-- DATA UNDER STUDY follows --

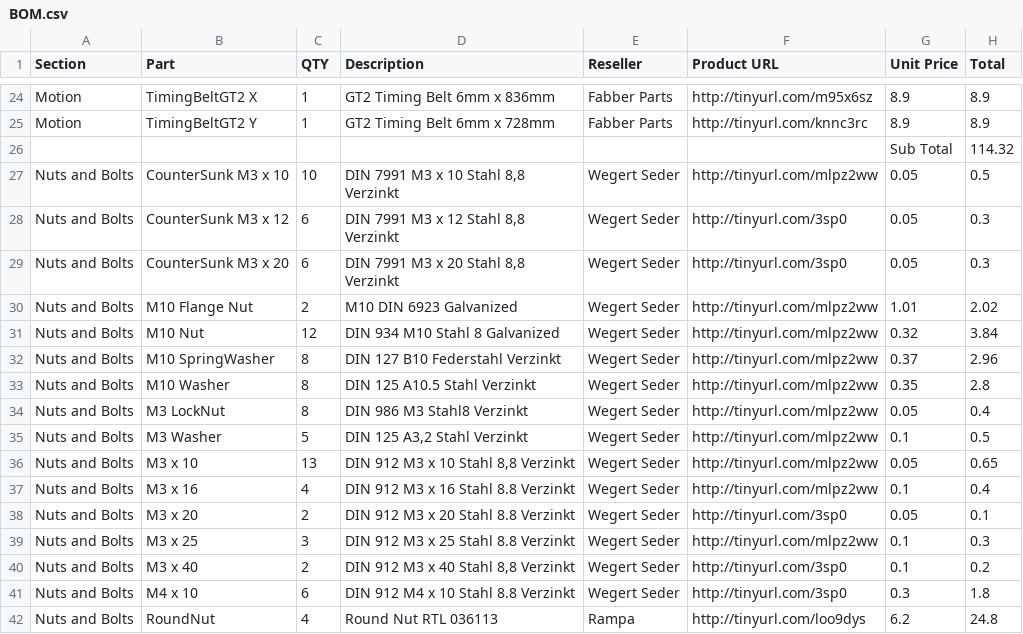
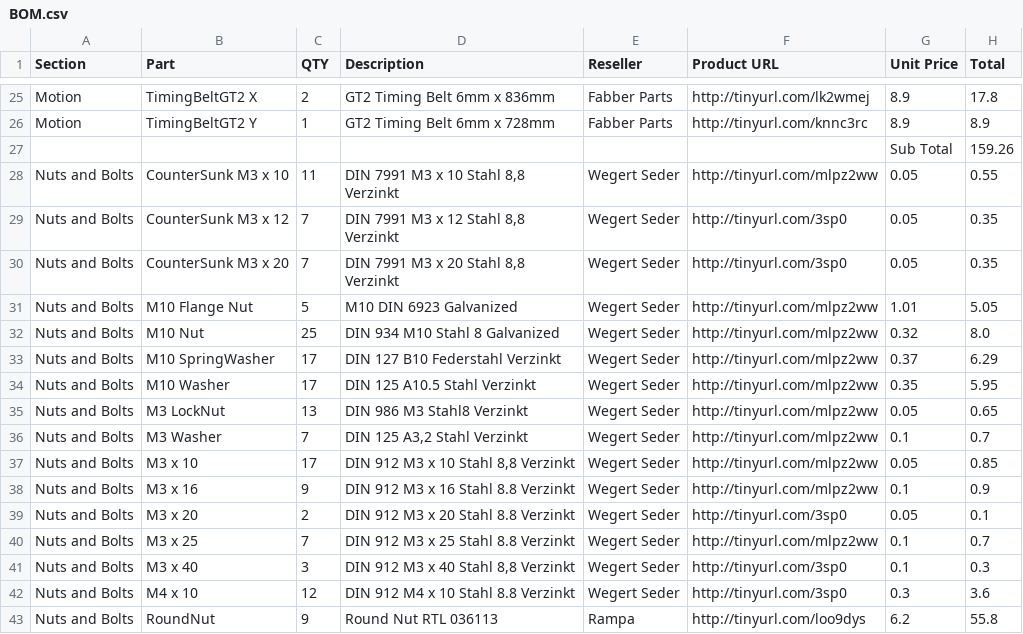
Before and after one commit to open3dengineering/i3_Berlin, a CSV file: BOM.csv, drawn as a sheet; only a part is shown, gaps mark what is left out; addresses are those after the commit; the diff covers the shown part only; the diff names each change by its address in the sheet, - before the commit and + after, or states it on an @@ line.

```diff
--- a/BOM.csv
+++ b/BOM.csv
-C25 (QTY): 1
+C25 (QTY): 2
-F25 (Product URL): http://tinyurl.com/m95x6sz
+F25 (Product URL): http://tinyurl.com/lk2wmej
-H25 (Total): 8.9
+H25 (Total): 17.8
-H27 (Total): 114.32
+H27 (Total): 159.26
-C28 (QTY): 10
+C28 (QTY): 11
-H28 (Total): 0.5
+H28 (Total): 0.55
-C29:C30 (QTY): 6
+C29:C30 (QTY): 7
-H29:H30 (Total): 0.3
+H29:H30 (Total): 0.35
-C31 (QTY): 2
+C31 (QTY): 5
-H31 (Total): 2.02
+H31 (Total): 5.05
-C32 (QTY): 12
+C32 (QTY): 25
-H32 (Total): 3.84
+H32 (Total): 8.0
-C33:C34 (QTY): 8
+C33:C34 (QTY): 17
-H33 (Total): 2.96
+H33 (Total): 6.29
-H34 (Total): 2.8
+H34 (Total): 5.95
-C35 (QTY): 8
+C35 (QTY): 13
-H35 (Total): 0.4
+H35 (Total): 0.65
-C36 (QTY): 5
+C36 (QTY): 7
-H36 (Total): 0.5
+H36 (Total): 0.7
-C37 (QTY): 13
+C37 (QTY): 17
-H37 (Total): 0.65
+H37 (Total): 0.85
-C38 (QTY): 4
+C38 (QTY): 9
-H38 (Total): 0.4
+H38 (Total): 0.9
-C40 (QTY): 3
+C40 (QTY): 7
-H40 (Total): 0.3
+H40 (Total): 0.7
-C41 (QTY): 2
+C41 (QTY): 3
-H41 (Total): 0.2
+H41 (Total): 0.3
-C42 (QTY): 6
+C42 (QTY): 12
-H42 (Total): 1.8
+H42 (Total): 3.6
-C43 (QTY): 4
+C43 (QTY): 9
-H43 (Total): 24.8
+H43 (Total): 55.8
```
Also changed, not shown: 2 added rows, 2 removed rows and 73 edited cells elsewhere in this file, 2 other files.
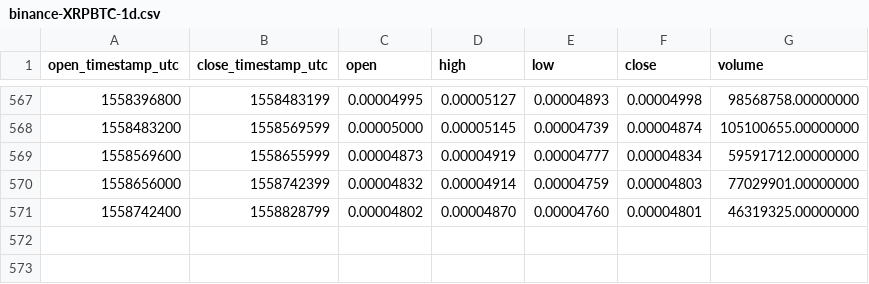
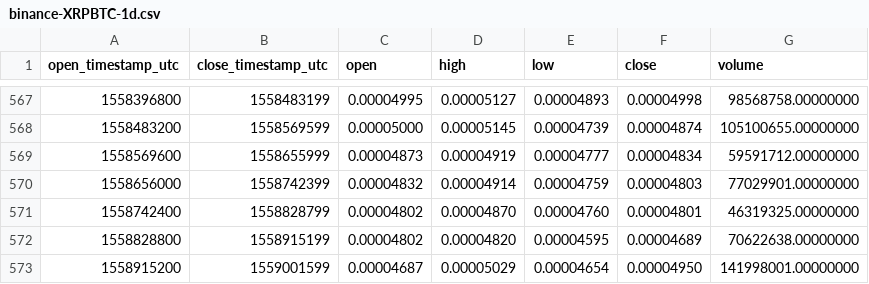
Before and after one commit to cryptobigbro/binance-XRPBTC, a CSV file: binance-XRPBTC-1d.csv, drawn as a sheet; only a part is shown, gaps mark what is left out; the diff names each change by its address in the sheet, - before the commit and + after, or states it on an @@ line.

Commit message:
Update OHLCV data.

```diff
--- a/binance-XRPBTC-1d.csv
+++ b/binance-XRPBTC-1d.csv
+row 572: 1558828800 | 1558915199 | 0.00004802 | 0.00004820 | 0.00004595 | 0.00004689 | 70622638.00000000
+row 573: 1558915200 | 1559001599 | 0.00004687 | 0.00005029 | 0.00004654 | 0.00004950 | 141998001.00000000
```
Also changed, not shown: 1 other file.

-- DATA UNDER STUDY concluded --

• _PROBLEM DESCRIPTION_:
Each line of the data above that contains "changed" counts once; report the total alone.

• _TASK ANSWER_:
2